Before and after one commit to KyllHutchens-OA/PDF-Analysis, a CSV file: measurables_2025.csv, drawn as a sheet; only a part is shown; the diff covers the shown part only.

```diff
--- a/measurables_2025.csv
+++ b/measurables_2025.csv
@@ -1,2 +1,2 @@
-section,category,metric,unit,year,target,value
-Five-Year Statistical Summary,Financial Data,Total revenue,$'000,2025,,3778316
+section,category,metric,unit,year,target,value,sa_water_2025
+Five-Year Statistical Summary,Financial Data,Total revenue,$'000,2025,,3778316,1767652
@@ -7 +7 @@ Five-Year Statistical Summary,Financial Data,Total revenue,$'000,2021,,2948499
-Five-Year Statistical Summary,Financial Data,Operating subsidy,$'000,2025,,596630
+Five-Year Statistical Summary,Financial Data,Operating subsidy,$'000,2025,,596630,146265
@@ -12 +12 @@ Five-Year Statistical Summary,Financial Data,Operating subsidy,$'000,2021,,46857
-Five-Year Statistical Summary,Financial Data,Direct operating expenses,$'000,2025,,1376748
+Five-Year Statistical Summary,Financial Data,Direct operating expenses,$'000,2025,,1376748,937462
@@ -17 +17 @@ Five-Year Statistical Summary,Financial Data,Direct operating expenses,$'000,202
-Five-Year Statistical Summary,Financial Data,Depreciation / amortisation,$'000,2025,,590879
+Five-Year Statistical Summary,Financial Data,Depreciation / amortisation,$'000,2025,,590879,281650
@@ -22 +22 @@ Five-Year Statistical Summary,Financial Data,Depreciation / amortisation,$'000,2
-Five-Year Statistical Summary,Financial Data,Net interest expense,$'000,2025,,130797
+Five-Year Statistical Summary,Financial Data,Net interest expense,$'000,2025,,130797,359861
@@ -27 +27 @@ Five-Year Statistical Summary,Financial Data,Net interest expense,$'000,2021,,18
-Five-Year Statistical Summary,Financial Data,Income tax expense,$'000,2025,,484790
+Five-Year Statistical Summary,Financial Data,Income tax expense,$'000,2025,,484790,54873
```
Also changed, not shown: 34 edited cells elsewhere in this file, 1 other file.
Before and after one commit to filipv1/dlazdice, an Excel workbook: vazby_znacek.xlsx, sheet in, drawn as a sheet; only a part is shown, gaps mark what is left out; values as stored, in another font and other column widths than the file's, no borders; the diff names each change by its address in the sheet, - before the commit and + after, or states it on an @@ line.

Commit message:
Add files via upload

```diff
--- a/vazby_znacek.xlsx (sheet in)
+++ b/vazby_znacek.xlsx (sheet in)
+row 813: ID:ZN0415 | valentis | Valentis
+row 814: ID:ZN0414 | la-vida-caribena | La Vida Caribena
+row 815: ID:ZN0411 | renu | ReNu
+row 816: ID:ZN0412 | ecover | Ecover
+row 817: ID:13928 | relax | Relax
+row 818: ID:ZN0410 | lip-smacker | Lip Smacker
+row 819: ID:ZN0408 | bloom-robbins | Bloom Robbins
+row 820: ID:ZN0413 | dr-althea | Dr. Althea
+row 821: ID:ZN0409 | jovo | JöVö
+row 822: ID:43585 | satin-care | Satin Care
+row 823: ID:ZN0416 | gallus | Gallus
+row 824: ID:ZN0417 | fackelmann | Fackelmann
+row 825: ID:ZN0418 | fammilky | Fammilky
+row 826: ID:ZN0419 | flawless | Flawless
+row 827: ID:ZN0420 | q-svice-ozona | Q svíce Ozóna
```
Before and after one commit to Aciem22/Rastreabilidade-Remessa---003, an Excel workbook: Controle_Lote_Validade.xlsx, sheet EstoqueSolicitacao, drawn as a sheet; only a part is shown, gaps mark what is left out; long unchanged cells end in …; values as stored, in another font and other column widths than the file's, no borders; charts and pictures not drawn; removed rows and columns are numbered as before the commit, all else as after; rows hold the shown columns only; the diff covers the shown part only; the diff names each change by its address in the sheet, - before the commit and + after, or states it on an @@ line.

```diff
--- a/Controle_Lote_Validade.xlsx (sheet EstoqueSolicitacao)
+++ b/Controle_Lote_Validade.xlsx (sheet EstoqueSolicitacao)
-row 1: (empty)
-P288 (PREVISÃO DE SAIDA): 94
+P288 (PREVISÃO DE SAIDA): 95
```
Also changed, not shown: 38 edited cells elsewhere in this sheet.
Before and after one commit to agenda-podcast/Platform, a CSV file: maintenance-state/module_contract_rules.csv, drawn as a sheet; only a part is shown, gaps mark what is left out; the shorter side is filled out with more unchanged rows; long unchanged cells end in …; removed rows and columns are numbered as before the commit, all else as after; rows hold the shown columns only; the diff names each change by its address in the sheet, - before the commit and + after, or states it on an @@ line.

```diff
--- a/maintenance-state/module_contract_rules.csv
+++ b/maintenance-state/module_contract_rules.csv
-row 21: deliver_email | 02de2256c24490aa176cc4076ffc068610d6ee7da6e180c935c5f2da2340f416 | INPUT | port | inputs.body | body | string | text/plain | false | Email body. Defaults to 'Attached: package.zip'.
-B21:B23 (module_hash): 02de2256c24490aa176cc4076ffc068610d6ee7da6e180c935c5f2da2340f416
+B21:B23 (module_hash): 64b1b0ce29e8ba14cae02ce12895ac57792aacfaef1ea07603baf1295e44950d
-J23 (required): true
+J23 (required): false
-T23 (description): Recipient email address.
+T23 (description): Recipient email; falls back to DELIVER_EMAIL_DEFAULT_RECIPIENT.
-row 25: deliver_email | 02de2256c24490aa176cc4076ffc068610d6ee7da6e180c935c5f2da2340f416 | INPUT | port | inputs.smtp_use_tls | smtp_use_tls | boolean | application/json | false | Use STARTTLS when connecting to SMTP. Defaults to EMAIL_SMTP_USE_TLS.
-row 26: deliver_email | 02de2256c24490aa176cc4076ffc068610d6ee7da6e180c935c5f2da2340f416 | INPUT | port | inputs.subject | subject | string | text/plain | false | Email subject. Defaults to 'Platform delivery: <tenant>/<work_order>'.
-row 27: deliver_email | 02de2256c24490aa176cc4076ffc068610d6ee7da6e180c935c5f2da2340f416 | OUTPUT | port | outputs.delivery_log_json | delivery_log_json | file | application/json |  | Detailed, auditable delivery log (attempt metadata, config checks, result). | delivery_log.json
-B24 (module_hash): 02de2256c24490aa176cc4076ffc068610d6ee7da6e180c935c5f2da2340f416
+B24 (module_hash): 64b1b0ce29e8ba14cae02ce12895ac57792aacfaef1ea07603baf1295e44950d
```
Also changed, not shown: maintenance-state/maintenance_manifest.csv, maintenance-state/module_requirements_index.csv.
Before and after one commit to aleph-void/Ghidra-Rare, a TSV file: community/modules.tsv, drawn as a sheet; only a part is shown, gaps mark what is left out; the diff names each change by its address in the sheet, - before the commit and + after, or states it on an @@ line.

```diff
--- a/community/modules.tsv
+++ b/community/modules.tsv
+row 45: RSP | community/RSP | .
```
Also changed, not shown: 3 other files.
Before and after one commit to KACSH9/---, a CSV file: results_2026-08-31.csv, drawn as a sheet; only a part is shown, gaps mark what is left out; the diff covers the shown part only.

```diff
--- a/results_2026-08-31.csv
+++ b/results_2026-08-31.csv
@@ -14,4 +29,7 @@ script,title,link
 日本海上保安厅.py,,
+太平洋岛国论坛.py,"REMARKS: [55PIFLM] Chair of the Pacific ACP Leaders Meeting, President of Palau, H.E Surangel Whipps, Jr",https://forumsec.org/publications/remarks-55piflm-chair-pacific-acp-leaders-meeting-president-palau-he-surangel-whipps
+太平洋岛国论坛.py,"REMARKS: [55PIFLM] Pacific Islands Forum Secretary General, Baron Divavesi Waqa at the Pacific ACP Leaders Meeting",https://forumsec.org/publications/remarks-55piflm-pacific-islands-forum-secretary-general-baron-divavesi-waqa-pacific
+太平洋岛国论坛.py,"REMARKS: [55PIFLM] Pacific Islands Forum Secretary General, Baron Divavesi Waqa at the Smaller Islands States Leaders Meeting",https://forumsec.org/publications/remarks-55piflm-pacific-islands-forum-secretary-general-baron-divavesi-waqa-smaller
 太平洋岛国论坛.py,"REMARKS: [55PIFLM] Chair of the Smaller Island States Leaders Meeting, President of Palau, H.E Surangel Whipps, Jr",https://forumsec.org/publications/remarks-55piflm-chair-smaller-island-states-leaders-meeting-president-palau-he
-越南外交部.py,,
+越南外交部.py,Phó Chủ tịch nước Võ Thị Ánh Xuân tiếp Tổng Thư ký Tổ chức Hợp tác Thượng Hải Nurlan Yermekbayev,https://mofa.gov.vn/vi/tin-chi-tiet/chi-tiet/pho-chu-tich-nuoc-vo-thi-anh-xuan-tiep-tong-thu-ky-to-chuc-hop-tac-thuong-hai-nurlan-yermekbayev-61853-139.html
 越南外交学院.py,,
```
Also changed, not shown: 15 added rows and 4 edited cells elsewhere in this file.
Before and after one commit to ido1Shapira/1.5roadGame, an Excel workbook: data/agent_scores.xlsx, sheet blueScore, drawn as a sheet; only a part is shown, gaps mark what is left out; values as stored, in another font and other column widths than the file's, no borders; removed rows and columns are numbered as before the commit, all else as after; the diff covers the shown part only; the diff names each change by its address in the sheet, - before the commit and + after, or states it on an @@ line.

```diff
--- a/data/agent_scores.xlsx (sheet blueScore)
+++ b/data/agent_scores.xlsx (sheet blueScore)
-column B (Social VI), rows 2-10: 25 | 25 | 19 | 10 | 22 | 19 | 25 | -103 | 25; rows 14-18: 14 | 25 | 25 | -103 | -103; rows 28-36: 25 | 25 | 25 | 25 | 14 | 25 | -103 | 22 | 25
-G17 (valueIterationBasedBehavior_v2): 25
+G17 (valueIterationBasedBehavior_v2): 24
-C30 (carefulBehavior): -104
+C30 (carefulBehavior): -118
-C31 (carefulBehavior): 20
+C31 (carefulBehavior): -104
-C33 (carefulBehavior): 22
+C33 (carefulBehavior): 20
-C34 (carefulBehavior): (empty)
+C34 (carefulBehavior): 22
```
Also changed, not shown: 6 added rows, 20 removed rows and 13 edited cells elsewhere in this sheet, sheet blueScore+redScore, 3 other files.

========================================

Scan the records above for the word "section". Show each line in which it appears.

-section,category,metric,unit,year,target,value
+section,category,metric,unit,year,target,value,sa_water_2025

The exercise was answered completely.